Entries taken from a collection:
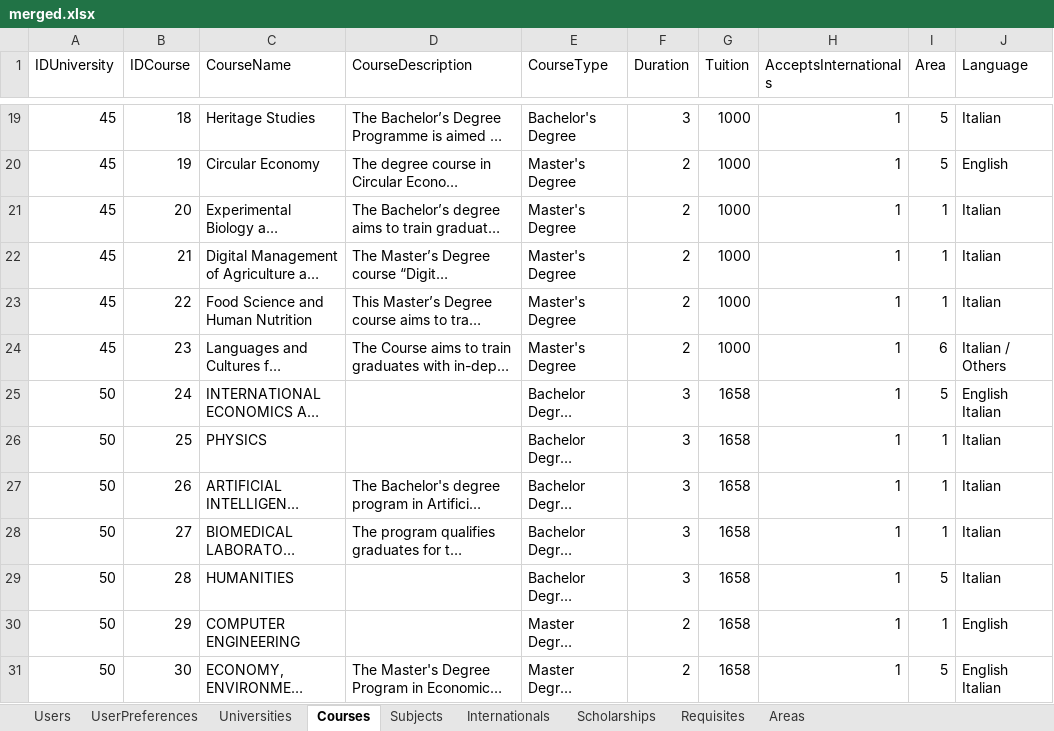
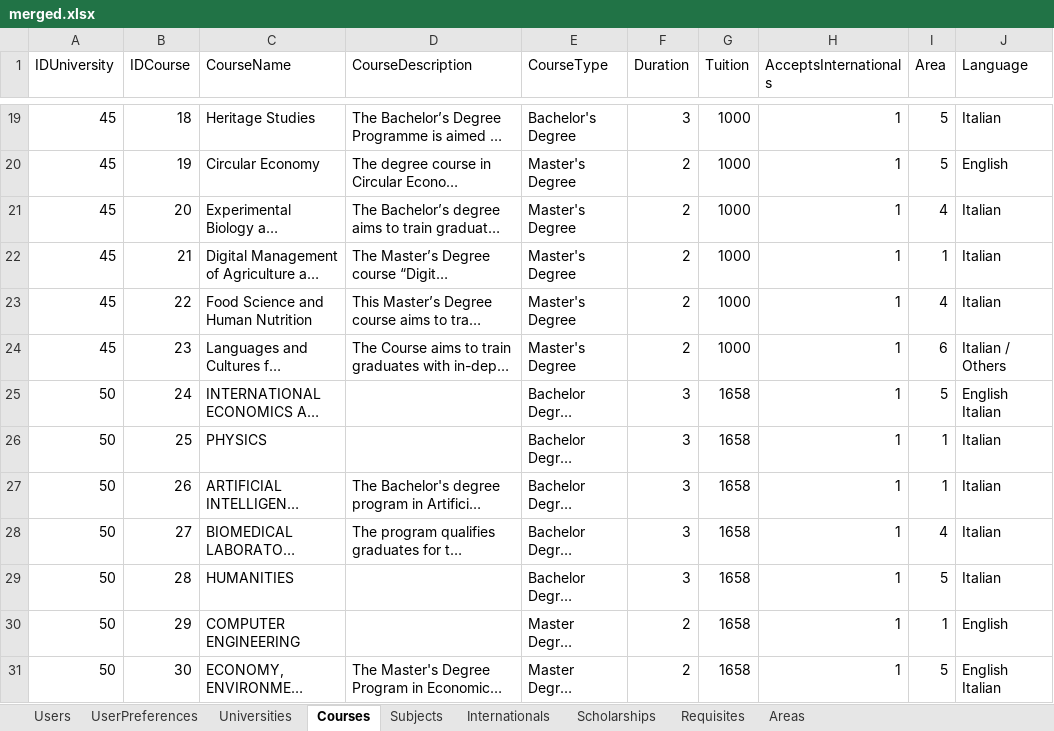
Before and after one commit to OdinMeng/UniMatch, an Excel workbook: UniMatch/data/extracted_data/merged.xlsx, sheet Courses, drawn as a sheet; only a part is shown, gaps mark what is left out; long unchanged cells end in …; values as stored, in another font and other column widths than the file's, no borders; the diff covers the shown part only; the diff names each change by its address in the sheet, - before the commit and + after, or states it on an @@ line.

```diff
--- a/UniMatch/data/extracted_data/merged.xlsx (sheet Courses)
+++ b/UniMatch/data/extracted_data/merged.xlsx (sheet Courses)
-I21 (Area): 1
+I21 (Area): 4
-I23 (Area): 1
+I23 (Area): 4
-I28 (Area): 1
+I28 (Area): 4
```
Also changed, not shown: 3 added rows and 1 edited cell elsewhere in this sheet, sheet Subjects, sheet Internationals, sheet Scholarships, sheet Requisites, sheet Universities, sheet Areas, 56 other files.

Exercise goal: Lines containing the word "UniMatch" are to be located in the entries and copied.

Task result:
Before and after one commit to OdinMeng/UniMatch, an Excel workbook: UniMatch/data/extracted_data/merged.xlsx, sheet Courses, drawn as a sheet; only a part is shown, gaps mark what is left out; long unchanged cells end in …; values as stored, in another font and other column widths than the file's, no borders; the diff covers the shown part only; the diff names each change by its address in the sheet, - before the commit and + after, or states it on an @@ line.
--- a/UniMatch/data/extracted_data/merged.xlsx (sheet Courses)
+++ b/UniMatch/data/extracted_data/merged.xlsx (sheet Courses)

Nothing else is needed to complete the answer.